= Work instruction =
Scan the entries below for the word "that" and copy every line where it turns up.

Web page revision data:
———
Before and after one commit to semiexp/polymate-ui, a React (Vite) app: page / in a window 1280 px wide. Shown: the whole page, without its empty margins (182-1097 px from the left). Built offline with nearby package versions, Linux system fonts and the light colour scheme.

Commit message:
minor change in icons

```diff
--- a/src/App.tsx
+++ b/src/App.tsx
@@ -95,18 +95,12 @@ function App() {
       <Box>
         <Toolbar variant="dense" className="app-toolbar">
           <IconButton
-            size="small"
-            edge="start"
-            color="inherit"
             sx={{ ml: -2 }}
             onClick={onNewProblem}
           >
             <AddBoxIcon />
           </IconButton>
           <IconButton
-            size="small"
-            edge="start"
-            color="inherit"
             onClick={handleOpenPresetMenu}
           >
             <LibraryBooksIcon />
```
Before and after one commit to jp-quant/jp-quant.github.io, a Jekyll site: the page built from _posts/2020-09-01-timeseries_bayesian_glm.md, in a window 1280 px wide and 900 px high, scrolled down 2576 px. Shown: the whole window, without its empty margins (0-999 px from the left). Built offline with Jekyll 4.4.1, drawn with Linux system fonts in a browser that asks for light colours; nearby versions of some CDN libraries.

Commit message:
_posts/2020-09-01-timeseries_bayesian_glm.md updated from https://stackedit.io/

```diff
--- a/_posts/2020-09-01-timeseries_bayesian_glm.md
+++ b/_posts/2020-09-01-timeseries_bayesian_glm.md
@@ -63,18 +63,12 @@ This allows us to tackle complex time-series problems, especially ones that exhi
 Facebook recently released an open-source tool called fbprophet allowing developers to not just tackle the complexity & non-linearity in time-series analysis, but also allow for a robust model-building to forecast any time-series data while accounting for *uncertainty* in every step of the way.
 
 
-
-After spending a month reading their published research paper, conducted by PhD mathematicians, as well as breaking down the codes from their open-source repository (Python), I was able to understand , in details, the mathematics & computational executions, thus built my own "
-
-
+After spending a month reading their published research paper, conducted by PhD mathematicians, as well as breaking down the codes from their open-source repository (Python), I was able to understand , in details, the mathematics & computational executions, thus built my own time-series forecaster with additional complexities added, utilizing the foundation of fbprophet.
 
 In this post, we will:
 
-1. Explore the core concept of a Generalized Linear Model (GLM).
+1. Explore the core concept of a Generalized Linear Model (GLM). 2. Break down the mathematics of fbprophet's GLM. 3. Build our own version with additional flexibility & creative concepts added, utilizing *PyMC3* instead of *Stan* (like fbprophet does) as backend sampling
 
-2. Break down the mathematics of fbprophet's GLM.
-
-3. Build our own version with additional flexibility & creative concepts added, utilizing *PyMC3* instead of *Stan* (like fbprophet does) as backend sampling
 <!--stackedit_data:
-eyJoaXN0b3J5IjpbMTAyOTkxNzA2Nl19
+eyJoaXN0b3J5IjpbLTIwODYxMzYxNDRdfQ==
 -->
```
———
= Answer for the task =
Before and after one commit to jp-quant/jp-quant.github.io, a Jekyll site: the page built from _posts/2020-09-01-timeseries_bayesian_glm.md, in a window 1280 px wide and 900 px high, scrolled down 2576 px. Shown: the whole window, without its empty margins (0-999 px from the left). Built offline with Jekyll 4.4.1, drawn with Linux system fonts in a browser that asks for light colours; nearby versions of some CDN libraries.
@@ -63,18 +63,12 @@ This allows us to tackle complex time-series problems, especially ones that exhi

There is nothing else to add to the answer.